**Data in this exercise**
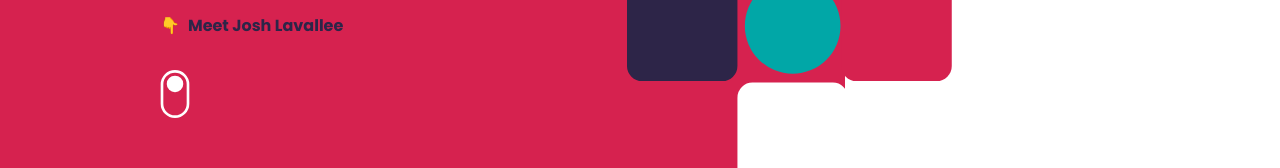
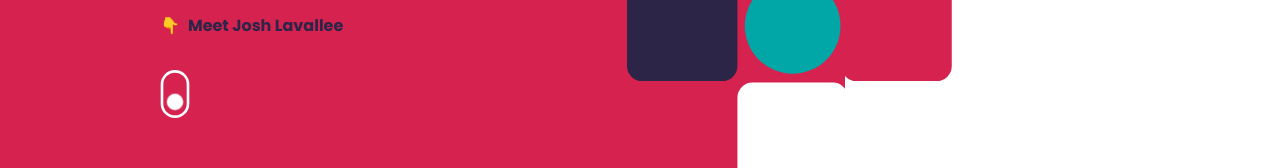
Before and after one commit to jlavallee76/parallax-portfolio, a React (Create React App) app: page / in a window 1280 px wide. Shown: the part 552-720 px from the top of the page. Built offline with nearby package versions, Linux system fonts and the light colour scheme.

Commit message:
Animated scroll svg and added gsap to project

```diff
--- a/package.json
+++ b/package.json
@@ -6,6 +6,7 @@
     "@testing-library/jest-dom": "^5.12.0",
     "@testing-library/react": "^11.2.7",
     "@testing-library/user-event": "^12.8.3",
+    "gsap": "^3.6.1",
     "react": "^17.0.2",
     "react-dom": "^17.0.2",
     "react-scripts": "4.0.3",
--- a/src/components/index/Index.jsx
+++ b/src/components/index/Index.jsx
@@ -40,9 +40,7 @@ export default function Index() {
                                 <rect width="151" height="253" rx="75.5" stroke="none"/>
                                 <rect x="7" y="7" width="137" height="239" rx="68.5" fill="none"/>
                             </g>
-                            <g id="Ellipse_1" data-name="Ellipse 1" transform="translate(727 1873)" fill="#fff" stroke="#707070" stroke-width="1">
-                                <circle cx="43.5" cy="43.5" r="43.5" stroke="none"/>
-                            </g>
+                                <circle className="circle" d="Ellipse_1" data-name="Ellipse 1" transform="translate(727 1873)" fill="#fff" stroke="#707070" stroke-width="4" cx="43.5" cy="43.5" r="43.5" stroke="none"/>
                         </g>
                     </svg>
                 </div>
--- a/src/components/index/index.scss
+++ b/src/components/index/index.scss
@@ -49,6 +49,20 @@ header {
     padding: 4em;
     background-color: $vapor-pink-vibrant;
     color: white;
+}
+
+.circle {
+    animation: circleAnimation 1s infinite alternate-reverse;
+}
+
+@keyframes circleAnimation {
+    from {
+        transform: translate(727px, 1880px);
+    }
+
+    to {
+        transform: translate(727px, 1970px);
+    }
 }
 
 .meet {
```
Also changed, not shown: public/assets/icons/gsap-greensock.svg (added), 1 other file (tests, documents, lock files or other folders).
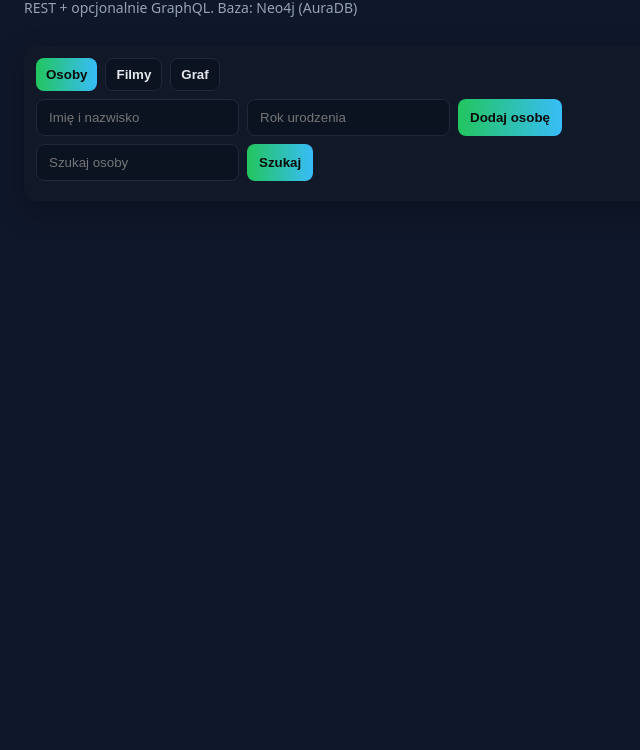
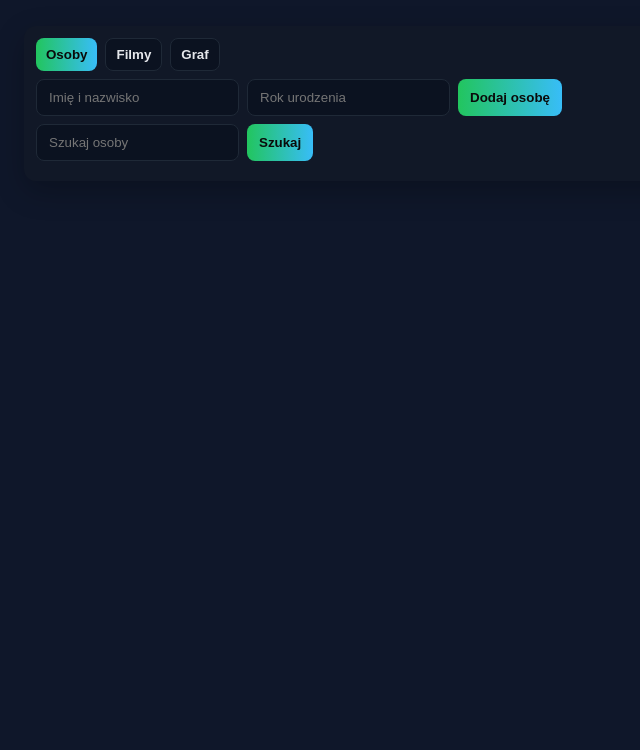
Before and after one commit to maikelele/movie-database, a plain HTML site: page client/index.html in a window 1280 px wide. Shown: the part 50-800 px from the top of the page, without its empty margins (0-640 px from the left). Drawn offline with nearby package versions, Linux system fonts and the light colour scheme; no server answers.

Commit message:
Remove paragraph

```diff
--- a/client/index.html
+++ b/client/index.html
@@ -12,7 +12,6 @@
   <body>
     <header>
       <h1>People & Movies</h1>
-      <p>REST + opcjonalnie GraphQL. Baza: Neo4j (AuraDB)</p>
     </header>
     <main>
       <section class="panel">
```
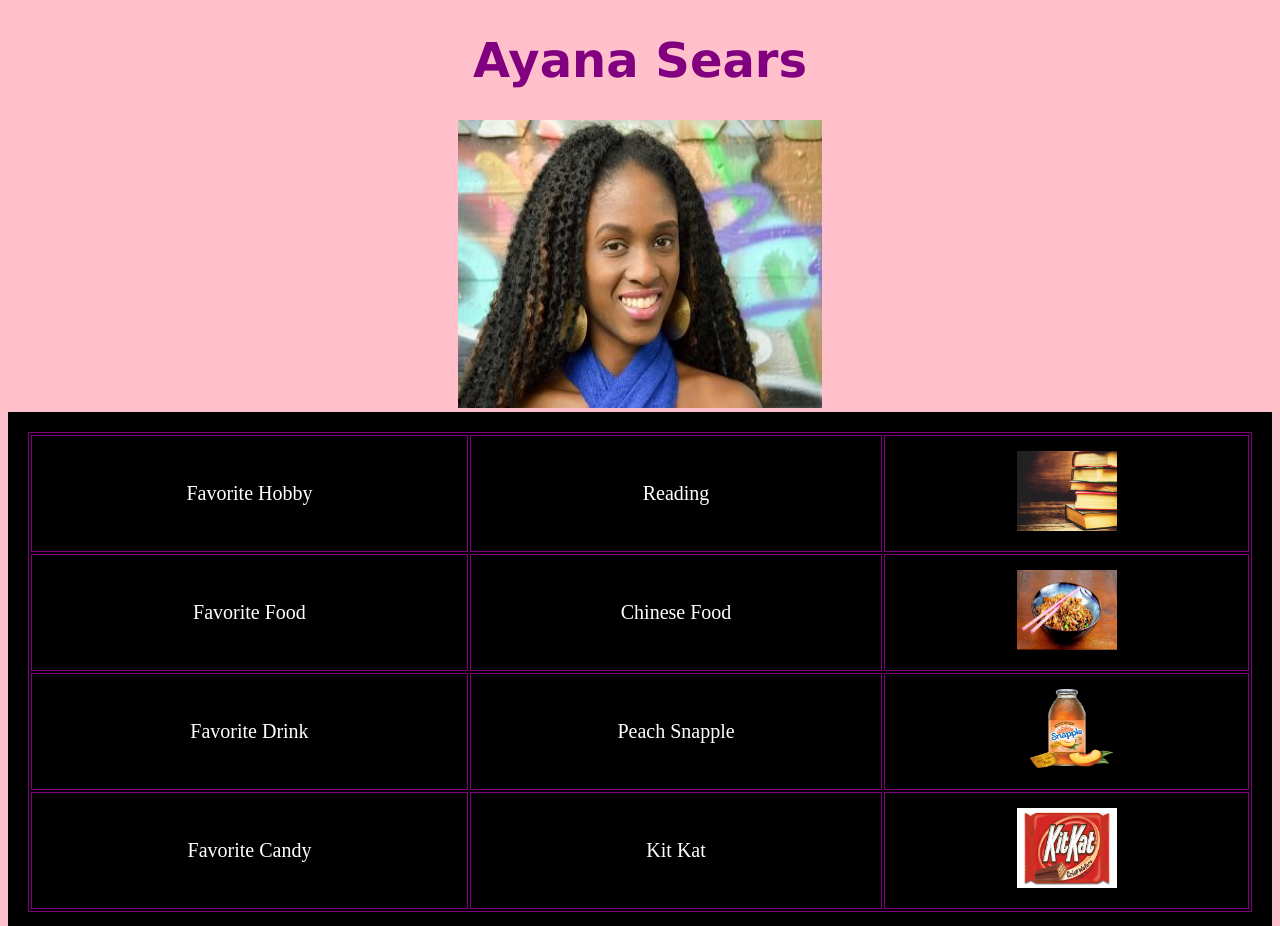
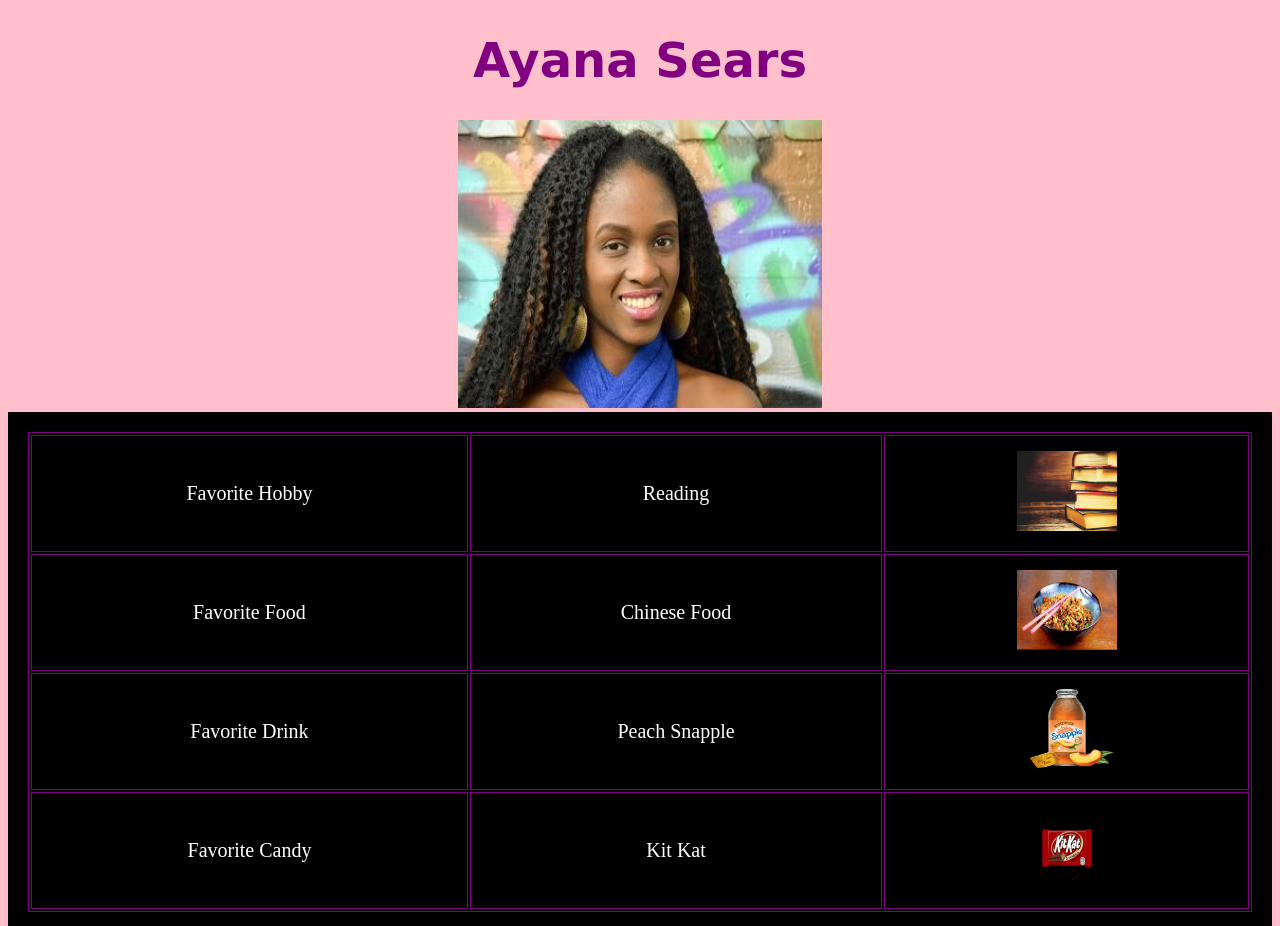
Before and after one commit to Ayana-Sears/Ayana-Sears.github.io, a plain HTML site: page index.html in a window 1280 px wide. Shown: the top 926 px of the page. Drawn offline with Linux system fonts and the light colour scheme.

Commit message:
commit23

```diff
--- a/index.html
+++ b/index.html
@@ -54,7 +54,7 @@ h1 {
   <tr>
     <td><center>Favorite Candy</td></center>
     <td><center>Kit Kat</td></center>
-    <td><center><img src="kitkat.jpg" alt="KitKat" style="width:100px;height:80px;"></td></center>
+    <td><center><img src="kitkat.png" alt="KitKat" style="width:100px;height:80px;"></td></center>
   </tr>
 </table>
 
```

**Task statement**
All lines in the listing above that contain "center" should be shown.

**Solution below**
     <td><center>Favorite Candy</td></center>
     <td><center>Kit Kat</td></center>
-    <td><center><img src="kitkat.jpg" alt="KitKat" style="width:100px;height:80px;"></td></center>
+    <td><center><img src="kitkat.png" alt="KitKat" style="width:100px;height:80px;"></td></center>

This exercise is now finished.